“It was a tragic event that unfortunately is not new to us,” Huntley said, referring to the scourge of gun violence affecting young people. Between 2019 and 2021, the number of children and teens killed by bullets increased 50% in the United States, according to a Pew Research Center study. The majority of gun deaths among children were homicides, the study found.
“We’re not special in this,” Huntley said. “Unfortunately, Bre’Asia paid the ultimate cost at an event where she was being a teenager who was out of the house, unbeknownst to her mom.”
Mayor Andre Dickens, who attended Mays High School as a youngster, said during a Sunday news conference he’d spoken to the mothers of both of the teens shot at the gathering.
“We are always heartbroken when anyone loses their life in our city but especially when it’s a young person the day after school lets out,” he said. “So we’re calling on parents, calling on young people and we’re calling on the community to continue to wrap their arms around our youth today.”
Funeral arrangements are pending.
“She was the most popular kid,” Huntley said. “She was a super smart, beautiful, charismatic girl.
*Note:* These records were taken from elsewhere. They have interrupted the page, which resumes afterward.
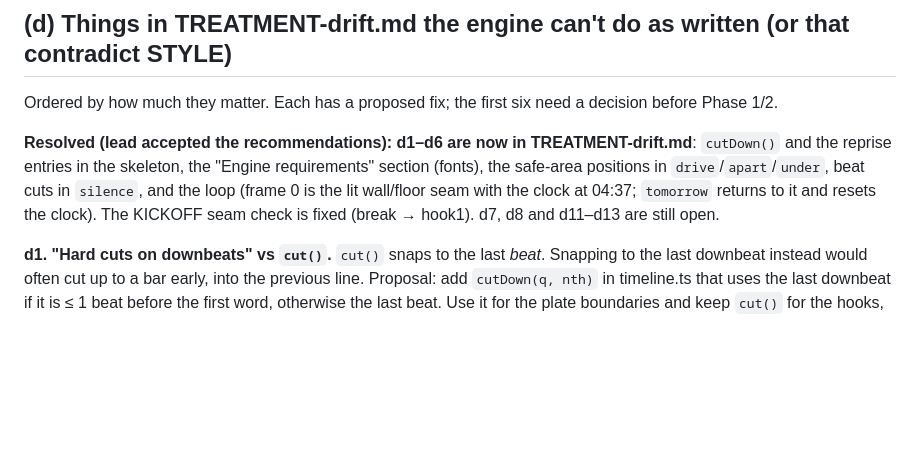
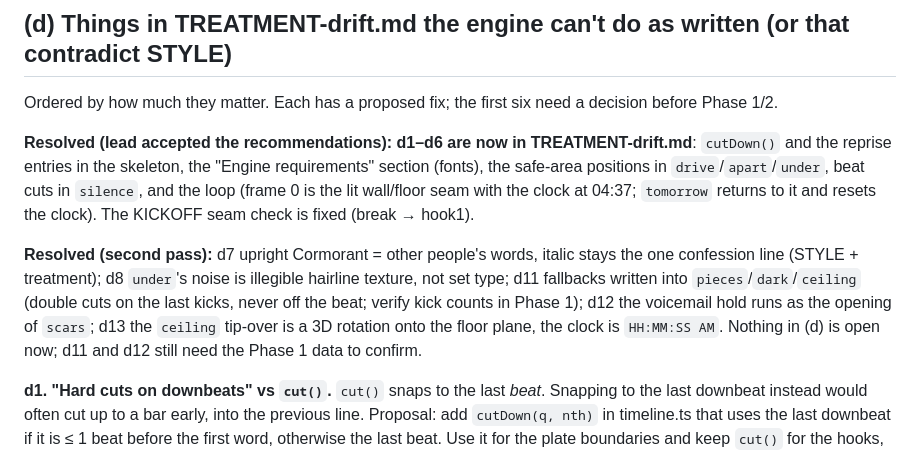
Before and after one commit to rudolph-nck/rudo, a Markdown page: lyric-video/docs/NOTES-port.md, the part around the change. Drawn GitHub-style; blank space fills up the shorter version.

```diff
--- a/lyric-video/docs/NOTES-port.md
+++ b/lyric-video/docs/NOTES-port.md
@@ -110,7 +110,14 @@ Phase 1/2.
 `cutDown()` and the reprise entries in the skeleton, the "Engine requirements" section (fonts),
 the safe-area positions in `drive`/`apart`/`under`, beat cuts in `silence`, and the loop (frame 0
 is the lit wall/floor seam with the clock at 04:37; `tomorrow` returns to it and resets the clock).
-The KICKOFF seam check is fixed (break → hook1). d7, d8 and d11–d13 are still open.
+The KICKOFF seam check is fixed (break → hook1).
+
+**Resolved (second pass):** d7 upright Cormorant = other people's words, italic stays the one
+confession line (STYLE + treatment); d8 `under`'s noise is illegible hairline texture, not set
+type; d11 fallbacks written into `pieces`/`dark`/`ceiling` (double cuts on the last kicks, never
+off the beat; verify kick counts in Phase 1); d12 the voicemail hold runs as the opening of
+`scars`; d13 the `ceiling` tip-over is a 3D rotation onto the floor plane, the clock is
+`HH:MM:SS AM`. Nothing in (d) is open now; d11 and d12 still need the Phase 1 data to confirm.
 
 **d1. "Hard cuts on downbeats" vs `cut()`.** `cut()` snaps to the last *beat*. Snapping to the last
 downbeat instead would often cut up to a bar early, into the previous line. Proposal: add
```
Also changed, not shown: lyric-video/docs/STYLE.md (+4 -1 lines), lyric-video/docs/TREATMENT-drift.md (+19 -10 lines).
The life of the party. We will make sure her legacy will live on.”
Bre’Asia was able to speak after the shooting and unlocked her cell phone so her friends could summon help, Huntley said.
“Call my mom. I’ve been shot,” she said, Huntley was told. “Her friends attempted to apply pressure to her wounds. She said, ‘I’m good. I’m a fighter.’”
Bre’Asia’s mother dialed 911 but was initially disconnected, Huntley said.
“She said, ‘They could have saved my baby,’” she said.
The teen was to start working for the city of Atlanta Tuesday in its summer youth employment program.
“This young lady was full of life,” Dickens said.
Atlanta Public Schools Superintendent Lisa Herring said a crisis team would be on campus Tuesday. Atlanta police Homicide Commander Lt. Andrew Smith said the Crime Stoppers reward for information in the fatal shooting is $10,000.
“It’s just a complete jolt to our community that she’s gone so soon,” Huntley said. “How do you come back from this?”